Once you have checked each line below, report only the number of lines that contain the word "edit".
===
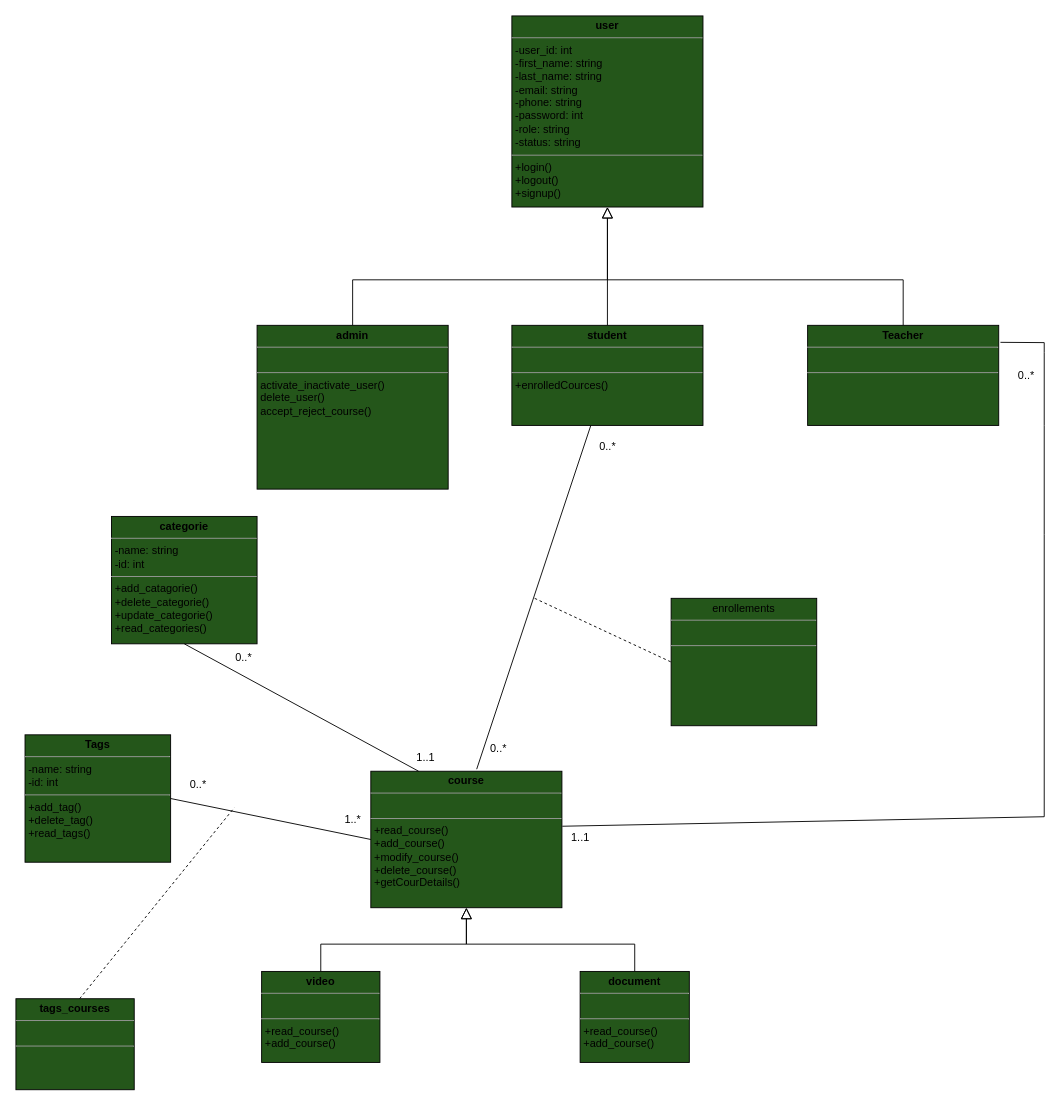
The draw.io diagram page "Page-1" (1 of 2) of UML/diagramme_de_classe.drawio in Abderrahman-Ahouari/brief-crois-e-2-Plateforme-de-Cours-en-Ligne-Youdemy, before the edit. Source tidied: cells renumbered, new cells numbered last; positions are measured from the earlier drawing's top-left corner, leaving out a move shared by most shapes. Both pictures are drawn from the tidied source at 91%, with x=0, y=0 at pixel (15, 15).
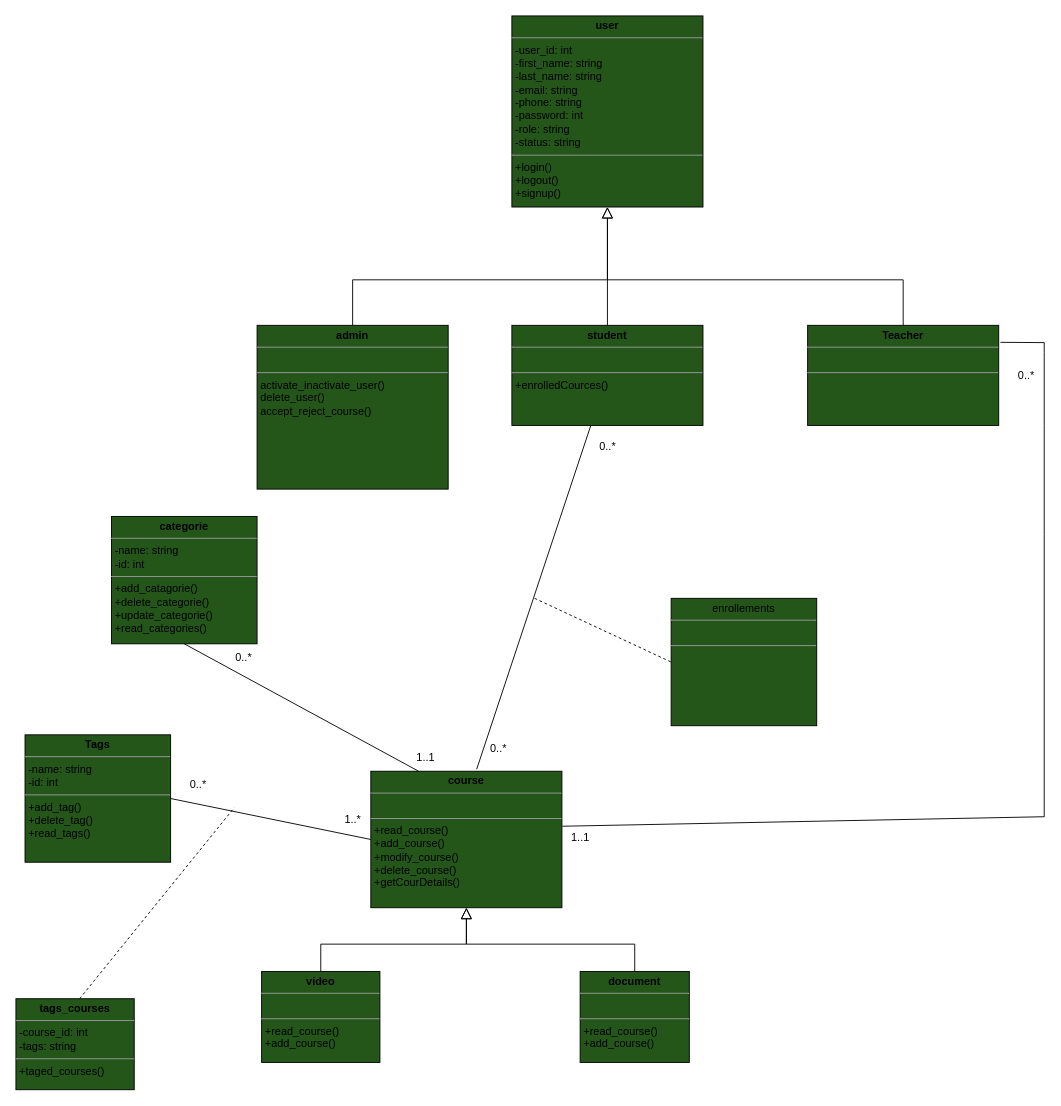
The same page after the edit.

Commit message (it also covers changes not shown here):
created and inplemented the function creat course

The edit, as a diff of the source:
```diff
@@
-    <mxCell id="31" value="&lt;p style=&quot;margin:0px;margin-top:4px;text-align:center;&quot;&gt;&lt;b&gt;tags_courses&lt;/b&gt;&lt;/p&gt;&lt;hr size=&quot;1&quot;&gt;&lt;p style=&quot;margin:0px;margin-left:4px;&quot;&gt;&lt;br&gt;&lt;/p&gt;&lt;hr size=&quot;1&quot;&gt;&lt;p style=&quot;margin:0px;margin-left:4px;&quot;&gt;&lt;br&gt;&lt;/p&gt;" style="verticalAlign=top;align=left;overflow=fill;fontSize=12;fontFamily=Helvetica;html=1;fillColor=#24561A;" parent="1" vertex="1">
+    <mxCell id="31" value="&lt;p style=&quot;margin:0px;margin-top:4px;text-align:center;&quot;&gt;&lt;b&gt;tags_courses&lt;/b&gt;&lt;/p&gt;&lt;hr size=&quot;1&quot;&gt;&lt;p style=&quot;margin: 0px 0px 0px 4px;&quot;&gt;-course_id: int&lt;/p&gt;&lt;p style=&quot;margin: 0px 0px 0px 4px;&quot;&gt;-tags: string&lt;/p&gt;&lt;hr size=&quot;1&quot;&gt;&lt;p style=&quot;margin:0px;margin-left:4px;&quot;&gt;+taged_courses()&lt;/p&gt;" style="verticalAlign=top;align=left;overflow=fill;fontSize=12;fontFamily=Helvetica;html=1;fillColor=#24561A;" parent="1" vertex="1">
       <mxGeometry y="1080" width="130" height="100" as="geometry" />
     </mxCell>
```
===
- _ANSWER BOX_
3